Even on your own, it’s still all in the family

It’s the most wonderful time of the year. I truly enjoy the cold biting at my nose, frostbite nipping at my toes and all the snow. I’m like a 5-year-old kid when the weather forecaster predicts snow! I’m an anomaly and I’ve learned to just embrace and accept it; it’s part of why I live in northeast Ohio.

So recently (Oct. 31), I bought a home. It is a huge step for me but a needed-to step. I lived alone for a long time in State College and it was an interesting transition to move back home and live with my mom. I love her dearly and I cherish the time we have spent together, but I needed to get out on my own. My house isn’t all that far away, though. I’m about two miles from her house and directly across the street from our farm.

In a way, my close-knit community helped me to purchase my first home. My grandfather built his house in 1950, two years before he married my grandmother.  It is a good, sturdy, 1950’s home and the walls have seen three generations of Letwens /Clemsons grow up. It has provided laughter, absorbed tears and housed the gamut of emotions that come with families. Prior to marrying my grandfather, my grandmother had attended school with a young lady named Bernice McPherson.

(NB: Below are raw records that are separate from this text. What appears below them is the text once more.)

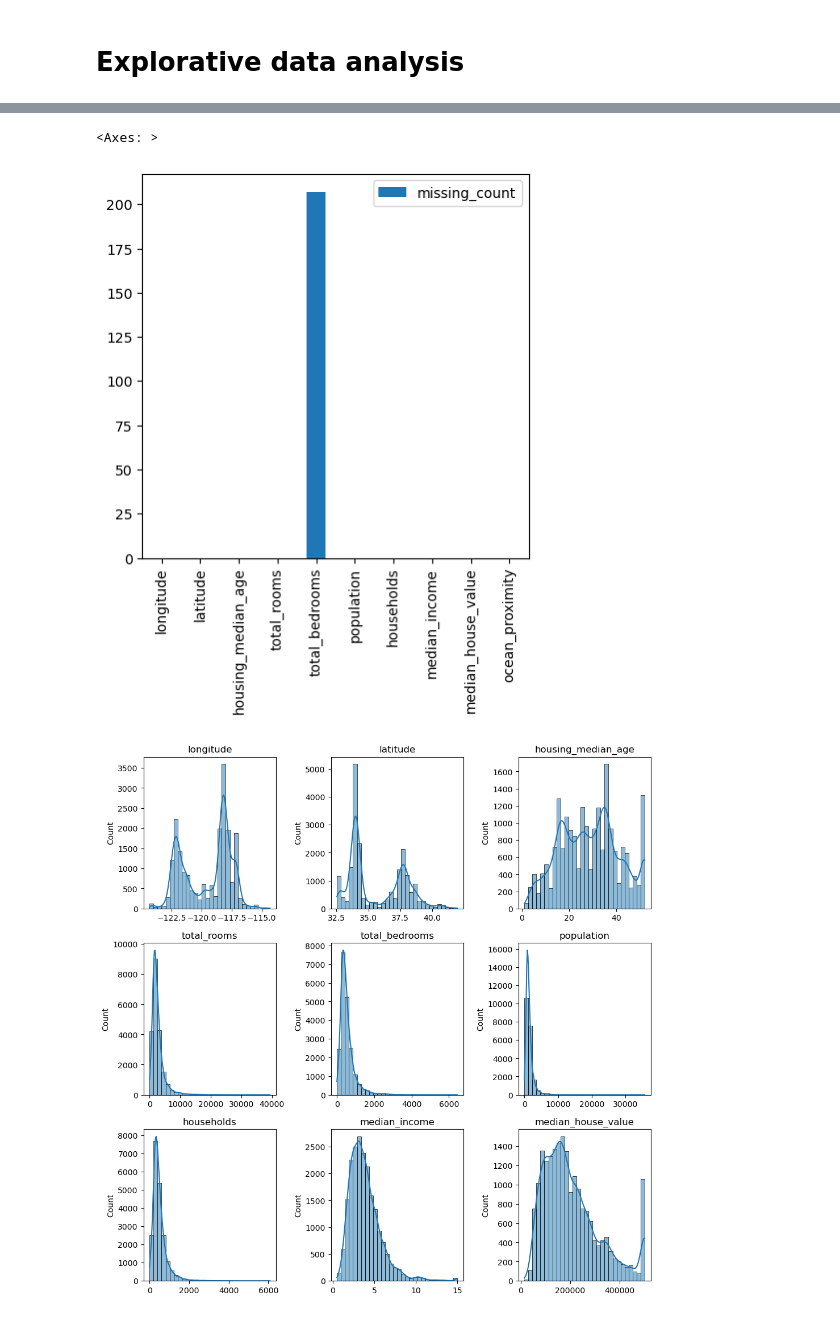
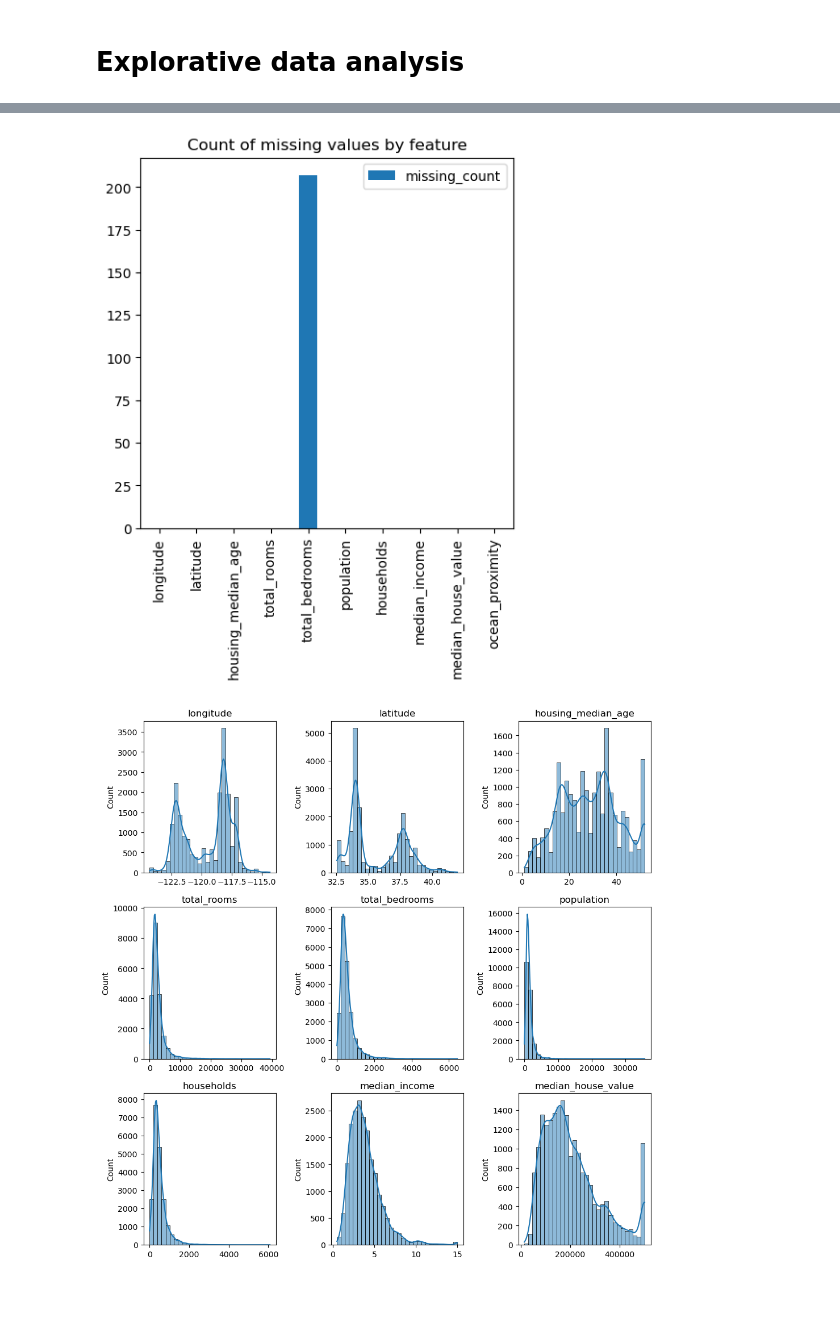
Before and after one commit to pdanninger/dsc_dach, a Jupyter notebook: mlflow_tutorial.ipynb, the cells around one changed output, grey strips where cells are left out. Cells and saved outputs as stored; diff of their text form; code cells hidden in the pictures.

```diff
--- a/mlflow_tutorial.ipynb
+++ b/mlflow_tutorial.ipynb
@@ -68,10 +78,11 @@ house_prices.describe()
 # %%
-# Missing values
+# Missing value count
 missing_values = pd.DataFrame(house_prices.isna().sum(), columns=["missing_count"])
 missing_values.plot(kind="bar", figsize=(5, 5))
+plt.title('Count of missing values by feature')
+plt.show()
 # %% [output]
-<Axes: >
-[figure, old version]
+[figure, new version]
 # %%
 fig, axes = plt.subplots(nrows=3, ncols=3, figsize=(10, 10))
 # plot each col onto one ax
```
Also changed, not shown: parts of 16 cells of this notebook, 3 other files.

Bernice was three years older than my grandmother but they became fast friends until death would separate them.

Bernice met her husband, Kenny, in high school. Kenny was older than Bernice; he had already graduated and was serving in the army. Kenny was best friends with my grandfather’s brother, Ted, and the three were constantly found hanging around together. Kenny and Bernice were married and built a home in 1947 using logs that Kenny cut down from the land where Mosquito Creek Reservoir is now. Well, when my grandmother married my grandfather and moved in, it just so happened that Bernice and Kenny lived across the street.

Throughout the years, Bernice and my grandmother stayed friends. Kenny died in his 70s of leukemia and life continued. For years, Bernice ran a beauty shop out of her home with the famous sign, “I cut, curl up and dye for you” hanging on her front tree. Long after she retired, my mother took me to have my ears pierced in Bernice’s old beauty parlor since Bernice had pierced my mother’s ears. It was like a family tradition.

Unfortunately, in 2012, Bernice passed away somewhat unexpectedly. My family was devastated and it would be odd to look over at the yellow house and not see a hand waving out the window or hear a little white poodle yip.

Eventually, Bernice’s son, Tim, and his wife, Vicki, moved into the home, updating and remodeling it. This pas summer, Tim and Vicki decided that they had had enough of the snow and cold. In addition, their children had settled in the nice warm state of Arizona and there were adorable grandchildren that needed to be spoiled. When I mentioned that I was looking to purchase a home, Tim and Vicki were thrilled. I purchased Bernice and Kenny’s home and on the evening that they moved out, Vicki and Tim told me that they were thrilled it was now mine because it felt like they were keeping the home in the family. I have never been more touched by such humble words.

Even now, as word has spread, family friends and old-timers have pitched in to help me furnish and work on my new home. I am so blessed for these people and to be surrounded by a community that is so welcoming. Mrs. Olgibee donated her beautiful Christmas tree so that I have my first full-sized Christmas tree in my new home. So many others have beeped, honked, stopped by or even just welcomed me back to the community that it is finally starting to feel like home again.

So as the most wonderful time of year comes around, I would like to send out my own sincerest gratitude and warm wishes. To all of you that stop your busy days and take a moment to read my column, thank you. It has been a true pleasure to write this column and I look forward to next year when I can regale you with more tales about growing up on the farm. It is my sincerest wish that all of you have the best Christmas, Hanukkah, Ramadan, Kwanzaa or other holidays you celebrate (or even if you don’t celebrate any). Just remember, part of what make this time of year so special is thinking about and doing things for others, just as so many have done for me this year. So may you have the happiest of holidays and a fantastic and safe New Year.

Submitted by Christen Clemson, a Trumbull County Farm Bureau member. She earned her doctorate from the Pennsylvania State University and farms with her family in Mecca Township.